Pattern Players: Exploring the Highly Symbolic Works of Ceramicist and Artist Michele Quan of MQuan Studio
Michele with her daughter, Elsie
One of the most fun parts of shooting a new collection is styling. Not only is it a thrill to see the patterns come to life in our fantasy spaces, but we also get to play around with the latest products and creations from our favorite brands and makers. While we're always on the hunt for something new and special, there are certainly those resources we return to time and time again because we love their aesthetic and quality—and MQuan Studio is definitely one our top go-tos when it comes to goods we want in our shoots and our homes.
A beautiful MQuan Studio vase paired with Palma (Ebony)
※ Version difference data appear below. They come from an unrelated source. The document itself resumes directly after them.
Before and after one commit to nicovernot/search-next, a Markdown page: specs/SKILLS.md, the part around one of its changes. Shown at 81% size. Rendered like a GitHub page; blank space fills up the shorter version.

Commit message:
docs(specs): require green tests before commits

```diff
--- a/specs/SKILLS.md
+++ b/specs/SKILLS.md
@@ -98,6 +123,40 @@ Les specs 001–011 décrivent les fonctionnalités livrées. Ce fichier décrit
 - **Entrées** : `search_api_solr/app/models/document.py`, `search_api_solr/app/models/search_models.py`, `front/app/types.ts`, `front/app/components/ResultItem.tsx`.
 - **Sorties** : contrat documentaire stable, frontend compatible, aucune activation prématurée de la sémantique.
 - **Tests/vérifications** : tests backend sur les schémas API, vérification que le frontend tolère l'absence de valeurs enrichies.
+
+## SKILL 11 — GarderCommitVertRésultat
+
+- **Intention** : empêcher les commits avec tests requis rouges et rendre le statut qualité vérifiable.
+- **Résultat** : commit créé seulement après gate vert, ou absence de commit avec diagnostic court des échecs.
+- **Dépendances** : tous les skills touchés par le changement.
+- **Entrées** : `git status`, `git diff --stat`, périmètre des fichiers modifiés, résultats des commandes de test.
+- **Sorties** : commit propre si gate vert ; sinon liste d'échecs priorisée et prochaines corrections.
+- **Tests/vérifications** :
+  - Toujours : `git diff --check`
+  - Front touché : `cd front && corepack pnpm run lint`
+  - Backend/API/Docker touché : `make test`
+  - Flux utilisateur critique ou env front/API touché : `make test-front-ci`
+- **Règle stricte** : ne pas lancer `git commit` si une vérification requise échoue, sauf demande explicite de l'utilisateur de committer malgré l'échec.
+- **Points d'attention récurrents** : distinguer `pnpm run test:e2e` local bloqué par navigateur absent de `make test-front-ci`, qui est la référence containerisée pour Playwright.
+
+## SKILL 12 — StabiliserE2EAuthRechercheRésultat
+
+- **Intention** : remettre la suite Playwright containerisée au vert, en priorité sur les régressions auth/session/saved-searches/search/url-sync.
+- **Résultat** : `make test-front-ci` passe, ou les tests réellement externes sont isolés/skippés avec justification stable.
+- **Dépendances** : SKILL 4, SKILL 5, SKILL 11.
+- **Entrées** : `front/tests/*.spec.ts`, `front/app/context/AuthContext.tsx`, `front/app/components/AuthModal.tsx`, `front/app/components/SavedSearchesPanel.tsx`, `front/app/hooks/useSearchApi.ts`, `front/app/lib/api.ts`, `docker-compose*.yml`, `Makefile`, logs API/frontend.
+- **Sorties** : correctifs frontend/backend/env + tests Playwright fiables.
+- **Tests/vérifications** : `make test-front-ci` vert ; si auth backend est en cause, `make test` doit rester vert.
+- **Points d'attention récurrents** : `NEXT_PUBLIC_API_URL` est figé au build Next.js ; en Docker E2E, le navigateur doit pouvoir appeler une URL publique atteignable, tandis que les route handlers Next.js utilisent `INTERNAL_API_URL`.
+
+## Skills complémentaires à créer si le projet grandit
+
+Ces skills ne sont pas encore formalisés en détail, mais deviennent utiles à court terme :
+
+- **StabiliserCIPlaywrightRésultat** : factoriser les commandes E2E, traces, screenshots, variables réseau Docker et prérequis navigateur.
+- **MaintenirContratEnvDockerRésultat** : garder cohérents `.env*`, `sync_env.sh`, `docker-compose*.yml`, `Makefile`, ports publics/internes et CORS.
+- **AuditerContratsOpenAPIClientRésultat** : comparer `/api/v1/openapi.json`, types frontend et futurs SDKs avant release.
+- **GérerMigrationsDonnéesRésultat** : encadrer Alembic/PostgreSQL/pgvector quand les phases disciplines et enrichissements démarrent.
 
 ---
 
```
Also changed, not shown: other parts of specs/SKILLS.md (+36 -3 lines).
Originally from Vancouver and currently living with her husband, daughter, and dog in NYC, Michele Quan is the unstoppable talent behind MQuan Studio. Michele designs and sculpts her handmade ceramic art and objects for the home and garden, which then become a canvas for her love of drawing, painting, text, and color. Much of her work is rooted in the visual symbols of Eastern iconography and nature, and Michele's deft hand and careful eye have made many of these symbols synonymous with her work. We caught up with the artist to pick her brain about her ideal MQuan Studio + Hygge & West product and pattern pairing, what inspires her design process, and what hygge means to her.
Hygge & West: Tell us a little bit about your background and how MQuan Studio came to be.
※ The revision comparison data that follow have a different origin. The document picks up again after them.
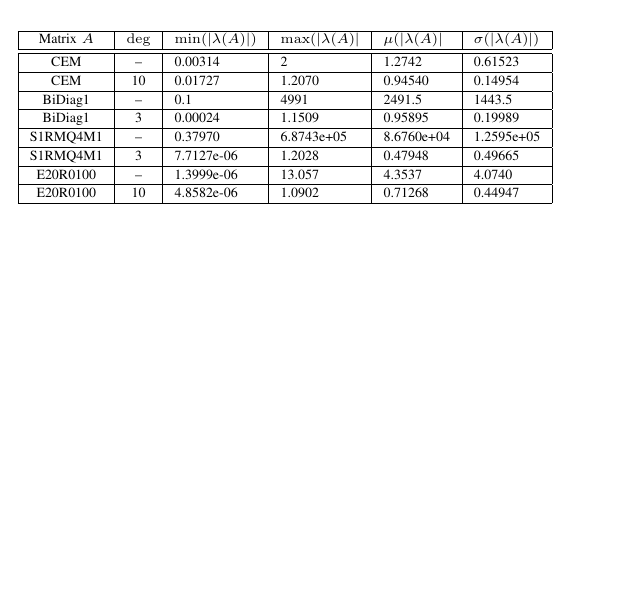
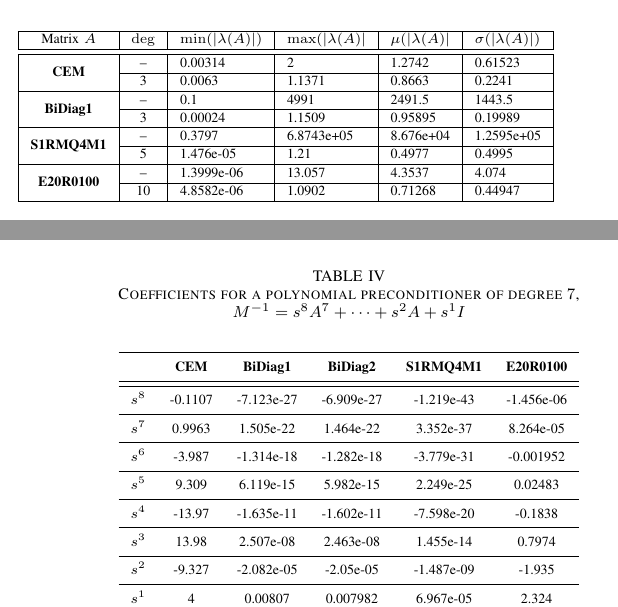
Before and after one commit to fvanmaele/polynomial-preconditioning, a LaTeX paper (seminarvortrag.tex): part of one column of page 4 of 6 before the commit and two parts of the columns of pages 4 and 6 of 6 after it, the two joined at a grey line, cut so that both start at the same text, the shorter picture padded with empty space. Compiled offline with pdfLaTeX.

Commit message:
add polynomial coefficients

```diff
--- a/seminarvortrag.tex
+++ b/seminarvortrag.tex
@@ -3,10 +3,12 @@
 \documentclass[twocolumn,journal]{IEEEtran}
 \usepackage[T1]{fontenc}
 \usepackage[utf8]{inputenc}
+\usepackage{array}
 \usepackage{float}
 \usepackage{booktabs}
 \usepackage{units}
 \usepackage{url}
+\usepackage{multirow}
 \usepackage{amsmath}
 \usepackage{amsthm}
 \usepackage{amssymb}
@@ -544,21 +546,21 @@ $|\lambda(A)|$, the (magnitude of the) spectrum of $A$.\label{tab:spectra-stats}
 {\scriptsize{}Matrix $A$} & {\scriptsize{}$\deg$} & {\scriptsize{}$\min(|\lambda(A)|)$} & {\scriptsize{}$\max(|\lambda(A)|$} & {\scriptsize{}$\mu(|\lambda(A)|$} & {\scriptsize{}$\sigma(|\lambda(A)|)$}\tabularnewline
 \hline
 \hline
-{\scriptsize{}CEM} & {\scriptsize{}–} & {\scriptsize{}0.00314} & {\scriptsize{}2} & {\scriptsize{}1.2742} & {\scriptsize{}0.61523}\tabularnewline
+\multirow{2}{*}{\textbf{\scriptsize{}CEM}} & {\scriptsize{}–} & {\scriptsize{}0.00314} & {\scriptsize{}2} & {\scriptsize{}1.2742} & {\scriptsize{}0.61523}\tabularnewline
+\cline{2-6} \cline{3-6} \cline{4-6} \cline{5-6} \cline{6-6}
+ & {\scriptsize{}3} & {\scriptsize{}0.0063} & {\scriptsize{}1.1371} & {\scriptsize{}0.8663} & {\scriptsize{}0.2241}\tabularnewline
 \hline
-{\scriptsize{}CEM} & {\scriptsize{}10} & {\scriptsize{}0.01727} & {\scriptsize{}1.2070} & {\scriptsize{}0.94540} & {\scriptsize{}0.14954}\tabularnewline
+\multirow{2}{*}{\textbf{\scriptsize{}BiDiag1}} & {\scriptsize{}–} & {\scriptsize{}0.1} & {\scriptsize{}4991} & {\scriptsize{}2491.5} & {\scriptsize{}1443.5}\tabularnewline
+\cline{2-6} \cline{3-6} \cline{4-6} \cline{5-6} \cline{6-6}
+ & {\scriptsize{}3} & {\scriptsize{}0.00024} & {\scriptsize{}1.1509} & {\scriptsize{}0.95895} & {\scriptsize{}0.19989}\tabularnewline
 \hline
-{\scriptsize{}BiDiag1} & {\scriptsize{}–} & {\scriptsize{}0.1} & {\scriptsize{}4991} & {\scriptsize{}2491.5} & {\scriptsize{}1443.5}\tabularnewline
+\multirow{2}{*}{\textbf{\scriptsize{}S1RMQ4M1}} & {\scriptsize{}–} & {\scriptsize{}0.3797} & {\scriptsize{}6.8743e+05} & {\scriptsize{}8.676e+04} & {\scriptsize{}1.2595e+05}\tabularnewline
+\cline{2-6} \cline{3-6} \cline{4-6} \cline{5-6} \cline{6-6}
+ & {\scriptsize{}5} & {\scriptsize{}1.476e-05 } & {\scriptsize{}1.21} & {\scriptsize{}0.4977} & {\scriptsize{}0.4995}\tabularnewline
 \hline
-{\scriptsize{}BiDiag1} & {\scriptsize{}3} & {\scriptsize{}0.00024} & {\scriptsize{}1.1509} & {\scriptsize{}0.95895} & {\scriptsize{}0.19989}\tabularnewline
-\hline
-{\scriptsize{}S1RMQ4M1} & {\scriptsize{}–} & {\scriptsize{}0.37970} & {\scriptsize{}6.8743e+05} & {\scriptsize{}8.6760e+04} & {\scriptsize{}1.2595e+05}\tabularnewline
-\hline
-{\scriptsize{}S1RMQ4M1} & {\scriptsize{}3} & {\scriptsize{}7.7127e-06} & {\scriptsize{}1.2028} & {\scriptsize{}0.47948} & {\scriptsize{}0.49665}\tabularnewline
-\hline
-{\scriptsize{}E20R0100} & {\scriptsize{}–} & {\scriptsize{}1.3999e-06} & {\scriptsize{}13.057} & {\scriptsize{}4.3537} & {\scriptsize{}4.0740}\tabularnewline
-\hline
-{\scriptsize{}E20R0100} & {\scriptsize{}10} & {\scriptsize{}4.8582e-06} & {\scriptsize{}1.0902} & {\scriptsize{}0.71268} & {\scriptsize{}0.44947}\tabularnewline
+\multirow{2}{*}{\textbf{\scriptsize{}E20R0100}} & {\scriptsize{}–} & {\scriptsize{}1.3999e-06} & {\scriptsize{}13.057} & {\scriptsize{}4.3537} & {\scriptsize{}4.074}\tabularnewline
+\cline{2-6} \cline{3-6} \cline{4-6} \cline{5-6} \cline{6-6}
+ & {\scriptsize{}10} & {\scriptsize{}4.8582e-06} & {\scriptsize{}1.0902} & {\scriptsize{}0.71268} & {\scriptsize{}0.44947}\tabularnewline
 \hline
 \end{tabular}
 \end{table}
@@ -735,6 +738,37 @@ from inner products in each GMRES step are reduced.
 Care should be taken for problems such as SHERMAN5, where effectiveness
 varies for different samples of the vector $v_{0}$, and can even
 result in worse convergence.
+
+\begin{table}[h]
+\caption{Coefficients for a polynomial preconditioner of degree $7$, $M^{-1}=s^{8}A^{7}+\cdots+s^{2}A+s^{1}I$\label{tab:polynomial-coefficients}}
+\medskip{}
+
+\begin{centering}
+\begin{tabular}{cccccc}
+\toprule
+ & \textbf{\scriptsize{}CEM} & \textbf{\scriptsize{}BiDiag1} & \textbf{\scriptsize{}BiDiag2} & \textbf{\scriptsize{}S1RMQ4M1} & \textbf{\scriptsize{}E20R0100}\tabularnewline
+\midrule
+\midrule
+{\scriptsize{}$s^{8}$} & {\scriptsize{}-0.1107} & {\scriptsize{}-7.123e-27} & {\scriptsize{}-6.909e-27} & {\scriptsize{}-1.219e-43} & {\scriptsize{}-1.456e-06}\tabularnewline
+\midrule
+{\scriptsize{}$s^{7}$} & {\scriptsize{}0.9963} & {\scriptsize{}1.505e-22} & {\scriptsize{}1.464e-22} & {\scriptsize{}3.352e-37} & {\scriptsize{}8.264e-05}\tabularnewline
+\midrule
+{\scriptsize{}$s^{6}$} & {\scriptsize{}-3.987} & {\scriptsize{}-1.314e-18} & {\scriptsize{}-1.282e-18} & {\scriptsize{}-3.779e-31} & {\scriptsize{}-0.001952}\tabularnewline
+\midrule
+{\scriptsize{}$s^{5}$} & {\scriptsize{}9.309} & {\scriptsize{}6.119e-15} & {\scriptsize{}5.982e-15} & {\scriptsize{}2.249e-25} & {\scriptsize{}0.02483}\tabularnewline
+\midrule
+{\scriptsize{}$s^{4}$} & {\scriptsize{}-13.97} & {\scriptsize{}-1.635e-11} & {\scriptsize{}-1.602e-11} & {\scriptsize{}-7.598e-20} & {\scriptsize{}-0.1838}\tabularnewline
+\midrule
+{\scriptsize{}$s^{3}$} & {\scriptsize{}13.98} & {\scriptsize{}2.507e-08} & {\scriptsize{}2.463e-08} & {\scriptsize{}1.455e-14} & {\scriptsize{}0.7974}\tabularnewline
+\midrule
+{\scriptsize{}$s^{2}$} & {\scriptsize{}-9.327} & {\scriptsize{}-2.082e-05} & {\scriptsize{}-2.05e-05} & {\scriptsize{}-1.487e-09} & {\scriptsize{}-1.935}\tabularnewline
+\midrule
+{\scriptsize{}$s^{1}$} & {\scriptsize{}4} & {\scriptsize{}0.00807} & {\scriptsize{}0.007982} & {\scriptsize{}6.967e-05} & {\scriptsize{}2.324}\tabularnewline
+\bottomrule
+\end{tabular}
+\par\end{centering}
+\end{table}
+
 \begin{thebibliography}{10}
 \bibitem{Saad-1986}Y. SAAD, M. H. Schultz, \emph{GMRES: A generalized
 minimal residual algorithm for solving nonsymmetric linear systems,}
```
Also changed, not shown: example_1_coeff.csv (added, +10 -0 lines), example_2_coeff.csv (added, +10 -0 lines), example_3_coeff.csv (added, +10 -0 lines), example_4_coeff.csv (added, +10 -0 lines), example_5_coeff.csv (added, +10 -0 lines), seminarvortrag.pdf, seminarvortrag.tex (11 more changed lines), 2 other files.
Michele Quan: In the early 1990s I took a ceramics class at the 72nd Street Y in NYC and then in 2002, spent a year of Saturdays at Adrienne Yurick’s studio in Brooklyn making pinch pots. These classes were on either end of 12 years of jewelry making. Then, a couple of years later when my daughter was 14 months old, I took a class at Greenwich House Pottery that turned into two, then three, then four… and three years later I moved into my own studio in Brooklyn. And here I am.
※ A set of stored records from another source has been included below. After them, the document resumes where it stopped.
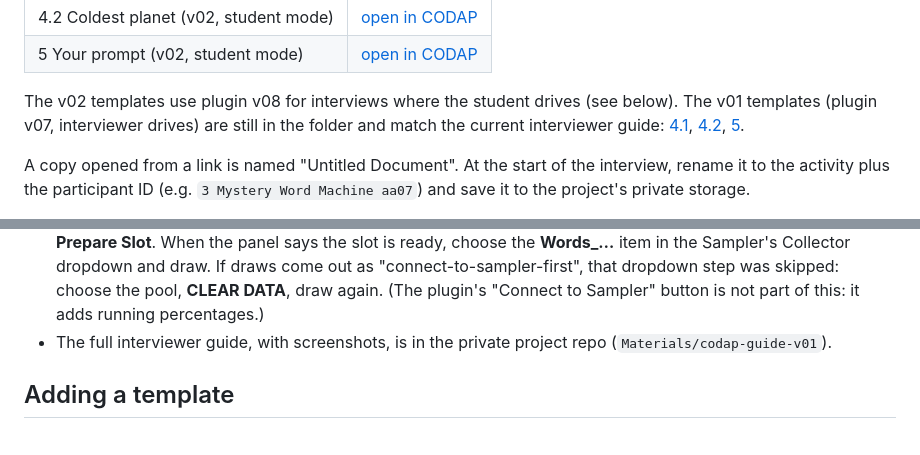
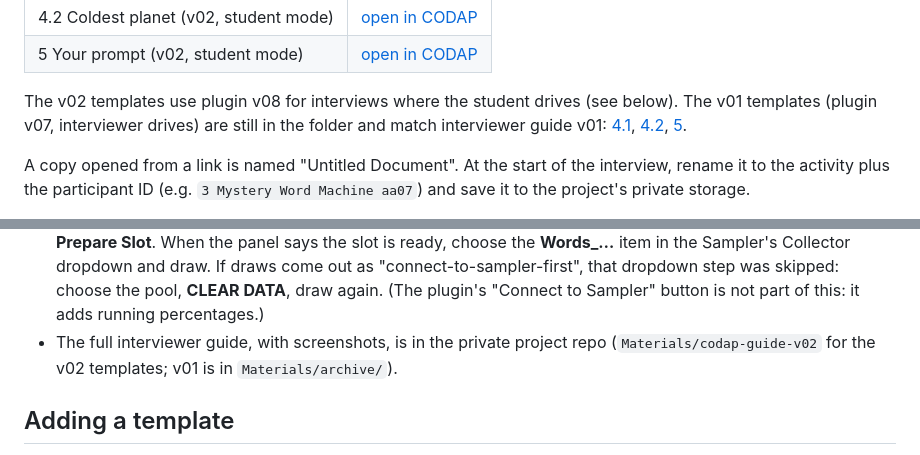
Before and after one commit to statisfactions/codap-llm, a Markdown page: templates/README.md, 2 parts joined by grey strips. Rendered like a GitHub page.

Commit message:
Templates README: guide v02 goes with the v02 templates
Co-Authored-By: Claude Opus 5.5 <noreply@anthropic.com>
Claude-Session: https://claude.ai/code/session_019ZBibLK1A2omZxS1ZehvUD

```diff
--- a/templates/README.md
+++ b/templates/README.md
@@ -12,8 +12,8 @@ itself can't be overwritten by accident.
 | 5 Your prompt (v02, student mode) | [open in CODAP](https://codap3.concord.org/?url=https%3A%2F%2Fstatisfactions.github.io%2Fcodap-llm%2Ftemplates%2Fyour-prompt-v02.codap) |
 
 The v02 templates use plugin v08 for interviews where the student drives (see below). The v01
-templates (plugin v07, interviewer drives) are still in the folder and match the current
-interviewer guide: [4.1](https://codap3.concord.org/?url=https%3A%2F%2Fstatisfactions.github.io%2Fcodap-llm%2Ftemplates%2Fplanet-hottest-v01.codap),
+templates (plugin v07, interviewer drives) are still in the folder and match interviewer
+guide v01: [4.1](https://codap3.concord.org/?url=https%3A%2F%2Fstatisfactions.github.io%2Fcodap-llm%2Ftemplates%2Fplanet-hottest-v01.codap),
 [4.2](https://codap3.concord.org/?url=https%3A%2F%2Fstatisfactions.github.io%2Fcodap-llm%2Ftemplates%2Fplanet-coldest-v01.codap),
 [5](https://codap3.concord.org/?url=https%3A%2F%2Fstatisfactions.github.io%2Fcodap-llm%2Ftemplates%2Fyour-prompt-v01.codap).
 
@@ -59,7 +59,7 @@ belong in the private project storage.
   draw again. (The plugin's "Connect to Sampler" button is not part of this: it adds
   running percentages.)
 - The full interviewer guide, with screenshots, is in the private project repo
-  (`Materials/codap-guide-v01`).
+  (`Materials/codap-guide-v02` for the v02 templates; v01 is in `Materials/archive/`).
 
 ## Adding a template
 
```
H&W: Your work features a lot of symbolism, such as Eastern iconography, the eye, and nature and sky elements. What do these symbols mean to you and why is it important to include them in your work?
MQ: Many of the symbols that I am drawn to relate to the idea of connection, reverence, impermanence, and illusion (and the slaying of). The visual symbolism of Eastern iconography has long been a cornerstone of my work that I feel speaks to our universal experience of the world, to our selves, and to others. The sun and the moon are probably the oldest symbols there are, connecting us to time from the very beginning of the turning of the Earth with its moon around the sun to our present day! Mind-blowing, so beautiful, yet simple and direct. And we all still experience this turning daily; it’s both sacred and available to everyone.
H&W: How would you describe the MQuan Studio aesthetic? Other than the symbols mentioned above, what else inspires your work?
MQ: I think of my work as quite simple. Lines are sharp and edges are raw, but finished. I strive to work the clay but keep a freshness of hand to the surface. The shapes are not visually complicated and used as a canvas for images.
An iconic MQuan Sudio ceramic object in a tablescape with Sycamore (Cream)
Words spark my imagination. I have a long document of quotes, excerpts from books, poems, movies, interviews, and songs that have inspired me over the years. I love words and how they resonate and spark. A few that immediately come to mind are ‘Yes’ by Yoko Ono, ‘Live your life, live your life, live your life’ by Maurice Sendak, and the Zen Koan—‘The finger pointing at the moon is not the moon.'
H&W: Although you also create jewelry, t-shirts, and bags, you're most known for your inimitable clay work. What is it about this material that you're drawn to?
MQ: Clay is a very responsive material that lures you in. There is a visual and tactile beauty in each state of its transformation from wet to its completed fired form. Squishy malleable earth that can hold shape, then be fired to permanent stone. The process is seemingly simple in the beginning but then it becomes a puzzle in how to get it to do exactly what you want, when you want. It’s pretty spectacular.
H&W: What product and pattern pairing did you choose and why? What is it about this particular product and the pattern you've chosen that makes them work so well together?
MQ: I paired Palma (Ebony) with my Half the Sky (Large): New Eye White ceramic object. I love lines and the vibrations they create! This dark and subtle Lawson-Fenning wallpaper is like the deep night sky with my half sky painted with the Eye which gleams with a glazed full moon disc.
H&W: Hygge is about finding comfort in life's smallest pleasures and simplest joys. What brings hygge to your everyday world?
MQ: Fluorescent pink tape, my ‘good knife,’ an organized studio, hosing down the floor, walking out of the studio to the birds chirping and the trees rustling, a good podcast, hugging my daughter, my wiggly dog, Sparrow, greeting me at the door, the smell of rice cooking, breathing :)